» A good piece. The main thrust is that Google’s reliance on pagerank, far from being democratic, is uniquely autocratic. Because sites with a high pagerank matter most, they have more power and it is harder for site with a low pagerank to get noticed regardless of the relevance of their onpage content. … It’s quite possible that [Google sees] an advantage for themselves in the tyranny of pageranks and the power of corporate America to wield them! [Curiouser and curiouser!] ( emphasis mine)
When I started this blog ten months ago, Google ignored my site. Why? Because nobody knew about it – there were no inbound links, no readership. Over time, people found it and linked to it. Google crawled the site – but didn’t update the site very often. Traffic to my site grew incrementally, but Google was still hanging out on the sidelines waiting to see if this site was for real, or just a flash-in-the-pan thing.
As the number of inbound links grew (according to Google, it now knows of 838 inbound links to www.rklau.com/tins/) and the frequency with which my site was updated grew, Google started visiting more frequently. With few exceptions, Google now updates my site daily – and accounts for about 50-60% of visits to my site. Because more sites link to me, and because I update the content frequently, Google ranks me higher in the search results page. (Odd but true fact? I’m now the #8 “Rick” at Google. Look out, Ranger Rick.)
Why is any of this relevant? This site is the work of one guy (me) – no commercial entity managing the process. Yet I’m in the top 10 search results for things like “business relationships“ (#1 on that one), “cross selling“ (#3), and ”knowledge management weblogs“ (#4). Not only does this ultimately disprove Brandt’s claim that Google establishes a tyranny of high-trafficked sites (any of the search terms mentioned above are highly applicable to more commercial entities than my blog), it also establishes that Google is a good barometer of what other Internet users find useful about a particular term.
If anything, blogs increase Google’s democratic leanings – by increasing the likelihood that one individual’s comments ( good/bad/otherwise) will ultimately help identify the relevance of one page to the term in question.
For anyone maintaining a site – no matter how new or low-traffic it may be today – the lesson is to ensure that others are aware of it and can link to it. Those two facts alone will get you in the game – and help Google make you part of the broader community of sites worth visiting.
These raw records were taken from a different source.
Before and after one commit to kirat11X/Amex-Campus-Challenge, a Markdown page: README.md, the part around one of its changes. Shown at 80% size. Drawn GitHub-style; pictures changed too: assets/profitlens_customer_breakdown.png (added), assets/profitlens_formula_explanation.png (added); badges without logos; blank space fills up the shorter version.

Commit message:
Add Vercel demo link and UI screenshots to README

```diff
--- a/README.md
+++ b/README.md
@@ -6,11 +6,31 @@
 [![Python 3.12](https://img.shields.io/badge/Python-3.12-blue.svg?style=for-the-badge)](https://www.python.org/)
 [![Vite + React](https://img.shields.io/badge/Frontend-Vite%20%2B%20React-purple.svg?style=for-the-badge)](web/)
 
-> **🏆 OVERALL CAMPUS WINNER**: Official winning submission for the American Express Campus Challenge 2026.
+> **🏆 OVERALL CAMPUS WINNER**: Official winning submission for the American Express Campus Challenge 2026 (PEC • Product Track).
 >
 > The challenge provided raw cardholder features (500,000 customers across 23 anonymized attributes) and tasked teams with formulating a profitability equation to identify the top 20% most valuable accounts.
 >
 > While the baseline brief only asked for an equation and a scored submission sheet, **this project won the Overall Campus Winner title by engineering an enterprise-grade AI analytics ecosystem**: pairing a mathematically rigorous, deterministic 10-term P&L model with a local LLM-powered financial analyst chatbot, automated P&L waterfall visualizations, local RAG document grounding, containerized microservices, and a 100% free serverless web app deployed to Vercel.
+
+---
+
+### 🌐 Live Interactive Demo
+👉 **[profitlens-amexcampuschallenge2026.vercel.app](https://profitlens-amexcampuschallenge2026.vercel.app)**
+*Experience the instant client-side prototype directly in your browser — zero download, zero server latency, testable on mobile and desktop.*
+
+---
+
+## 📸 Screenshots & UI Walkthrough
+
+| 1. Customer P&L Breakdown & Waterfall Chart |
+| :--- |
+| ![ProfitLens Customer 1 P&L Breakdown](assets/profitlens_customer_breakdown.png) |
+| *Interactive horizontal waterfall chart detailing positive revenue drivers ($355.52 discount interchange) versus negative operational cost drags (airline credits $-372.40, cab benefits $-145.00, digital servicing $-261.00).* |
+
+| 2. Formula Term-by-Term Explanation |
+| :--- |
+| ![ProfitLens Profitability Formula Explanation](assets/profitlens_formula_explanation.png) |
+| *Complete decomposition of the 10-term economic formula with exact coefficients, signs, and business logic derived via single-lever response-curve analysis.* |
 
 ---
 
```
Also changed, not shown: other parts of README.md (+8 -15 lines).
In my case, it took about 6-8 weeks from creation to index. Mention on a high profile site that’s frequently indexed by Google could move that up to a matter of days.